Loop Hike Via. Gorge Brook Trail (3.7), Glencliff Trail (AT) (1.1), Moosilauke Carriage Road (2.6), Hurricane Trail (1.0) Total Mileage Approximately 8.4
Mt. Moosilauke is the furthest west of the White Mountain peaks over 4,000 feet. It is the tenth highest of the New Hampshire 48, 4,000 footers at 4,802 feet in elevation and it dominates the landscape between Franconia Notch and the Connecticut River. Many of the trails leading to the bare summit begin at the trailheads behind the Dartmouth Outing Club’s (DOC) Ravine Lodge, and much of the land is owned privately by Dartmouth. Access is permitted to the public, although in winter the road leading to lodge is not plowed. The lodge can be reached by following NH 118 to a signed Lodge Road. Follow this dirt road to a designated hiking parking area, no fee or pass needed. The trails are all located behind the lodge, but there are numerous signs to follow to reach them.
Moosilauke is an interesting large mountain, featuring amazing views in all directions; on clear days you can see the Green Mountains of Vermont to the west and into New York. There are remnants of a former summit hotel once called the Tip Top House still on site, as well as an extensive protected alpine zone. This summit is also very exposed to weather, so plan accordingly. If you find yourself in bad weather there are several trails where you can descend back to tree line quickly.
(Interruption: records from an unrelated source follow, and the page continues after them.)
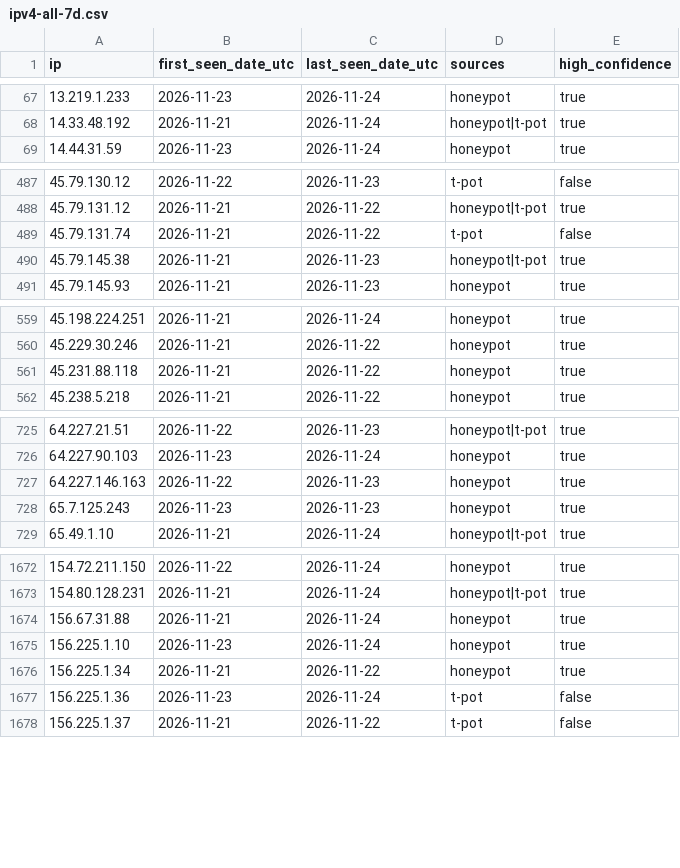
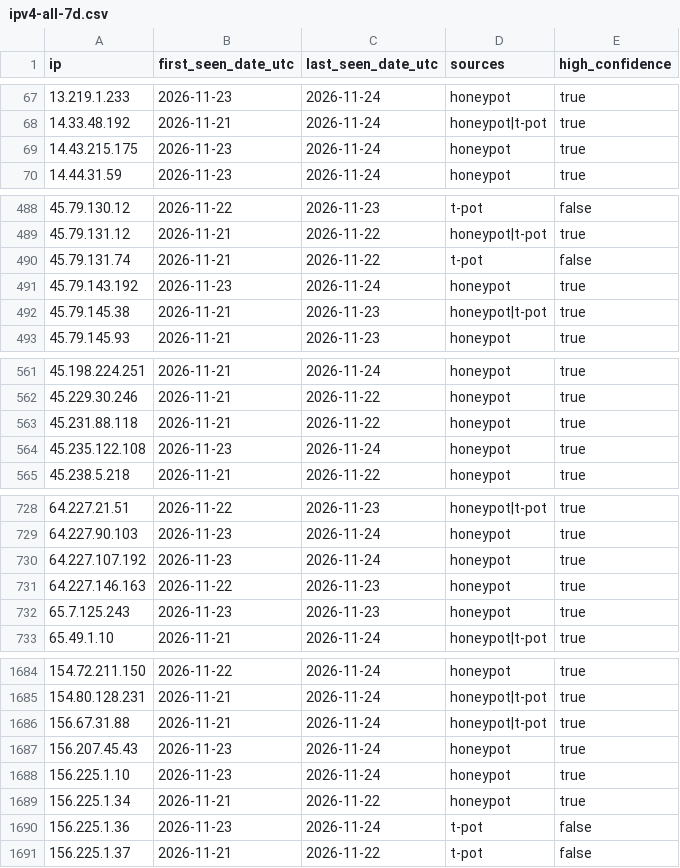
Before and after one commit to kotivahdit/blocklist, a CSV file: ipv4-all-7d.csv, drawn as a sheet; only a part is shown, gaps mark what is left out; the diff covers the shown part only.

```diff
--- a/ipv4-all-7d.csv
+++ b/ipv4-all-7d.csv
@@ -68,2 +68,3 @@ ip,first_seen_date_utc,last_seen_date_utc,sources,high_confidence
 14.33.48.192,2026-11-21,2026-11-24,honeypot|t-pot,true
+14.43.215.175,2026-11-23,2026-11-24,honeypot,true
 14.44.31.59,2026-11-23,2026-11-24,honeypot,true
@@ -489,2 +490,3 @@ ip,first_seen_date_utc,last_seen_date_utc,sources,high_confidence
 45.79.131.74,2026-11-21,2026-11-22,t-pot,false
+45.79.143.192,2026-11-23,2026-11-24,honeypot,true
 45.79.145.38,2026-11-21,2026-11-23,honeypot|t-pot,true
@@ -561,2 +563,3 @@ ip,first_seen_date_utc,last_seen_date_utc,sources,high_confidence
 45.231.88.118,2026-11-21,2026-11-22,honeypot,true
+45.235.122.108,2026-11-23,2026-11-24,honeypot,true
 45.238.5.218,2026-11-21,2026-11-22,honeypot,true
@@ -726,2 +729,3 @@ ip,first_seen_date_utc,last_seen_date_utc,sources,high_confidence
 64.227.90.103,2026-11-23,2026-11-24,honeypot,true
+64.227.107.192,2026-11-23,2026-11-24,honeypot,true
 64.227.146.163,2026-11-22,2026-11-23,honeypot,true
@@ -1673,3 +1685,4 @@ ip,first_seen_date_utc,last_seen_date_utc,sources,high_confidence
 154.80.128.231,2026-11-21,2026-11-24,honeypot|t-pot,true
-156.67.31.88,2026-11-21,2026-11-24,honeypot,true
+156.67.31.88,2026-11-21,2026-11-24,honeypot|t-pot,true
+156.207.45.43,2026-11-23,2026-11-24,honeypot,true
 156.225.1.10,2026-11-23,2026-11-24,honeypot,true
```
Also changed, not shown: 13 added rows and 8 edited cells elsewhere in this file, misp/hashes.csv, 9 other files.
This is a very popular mountain to climb and ski. So it sees a lot of visitors all year long. It offers many rewards without to much pain. The trailhead behind the Ravine Lodge is located at 2,500 feet so depending on which route you chose you gain 2,302 feet over the course of either 3.7 or 5.1 miles. This makes the ascent very moderate and fun for just about anyone. We chose the more popular and direct summit approach up the Gorge Brook Trail. This trail follows an old logging road across a footbridge and continues left at .2 miles to a junction with the Hurricane Ridge Trail, where the Gorge Brook Trail goes a sharp right up hill and follows the Gorge Brook. There are several water crossings but all have footbridges across at miles .6 and 1.3, respectively. At mile 1.6 there is a memorial plaque for the Ross McKenney Forest, here the trail continues to ascend moderately, passing outlooks to the south and east. Views are available but obscured by trees. Mile 3.3 reaches a shoulder covered in scrub; the summit can be viewed in the distance. This part of the trail is located in the grassy alpine zone, so stay on trail to protect the fragile landscape. A short 50-yard scramble up some rock leads to the summit, marked by a large cairn and signs. There is a large tableland surrounding the summit where people can pause and enjoy the views. Several rock structures still remain as evidence of human presence on the mountain, which has been used for fire towers and tourism in the past.
We chose to make a loop out of the hike and include Mt. Moosilauke’s south summit in the day. Although it is not considered on of the 4,000 footers by itself it does also afford a fine view and only added .2 miles to our day. We turned left from the summit to follow the Glencliff Trail, (Appalachian Trail) .9 miles to South Peak (4,523). This part of the hike was exposed to the elements as we descended through the alpine zone and into a scrub spruce forest. Fooling was excellent and the grade was very easy. The .1 miles up to the South summit were a bit more challenging, the trail was narrow and rocky. However, the views from this shorter sub-peak are superb in their own right. After enjoying we descended back to the junction where the Glencliff trail heads south and west and the Moosilauke Carriage Road heads south back towards the Ravine Lodge. This section was easy to follow and descend. It is a wide multi-use trail that at one time was created for sending supplies and people up to the summit. Descending the grade was moderate but the footing was excellent and 1.2 miles were accomplished quickly. When the junction of the Snapper trail is reached you can either diverge left and follow this ski trail back towards the lodge or continue on the Carriage Road. We chose to continue on the Carriage Road another very easy 1.4 miles to the junction with the Hurricane Trail, a connector trail that links up many of the main trails on Moosilauke. This trail was a very easy 1-mile back to where we started behind the Ravine Lodge.
The total distance for this hike was approximately 8.4 miles, it was very moderate with no open ledges or steep cliffs. Water is available for most of the hike, although it is noted that on Gorge Brook Trail, the last reliable source is located at 3,300 feet and is signed by the DOC. We took less than 4.5 hours to accomplish this hike, although it was very cold at the summit so we did not spend a lot of time up there enjoying it. I would highly recommend to most anyone who wants to hike a big New Hampshire mountain to try Moosilauke. For the size 4,802 it is very easy when compared to other mountains of comparable height in the region. My dogs needed no assistance at any time for this hike and enjoyed their day outside. We did encounter lots of people and several other dogs as well so keep this in mind if bringing yours along. I also out of courtesy kept them leashed while in the alpine zone, at the summit, and at the trailhead. Keep weather in mind as you plan for this is an exposed summit, but get out and hike, it is worth it!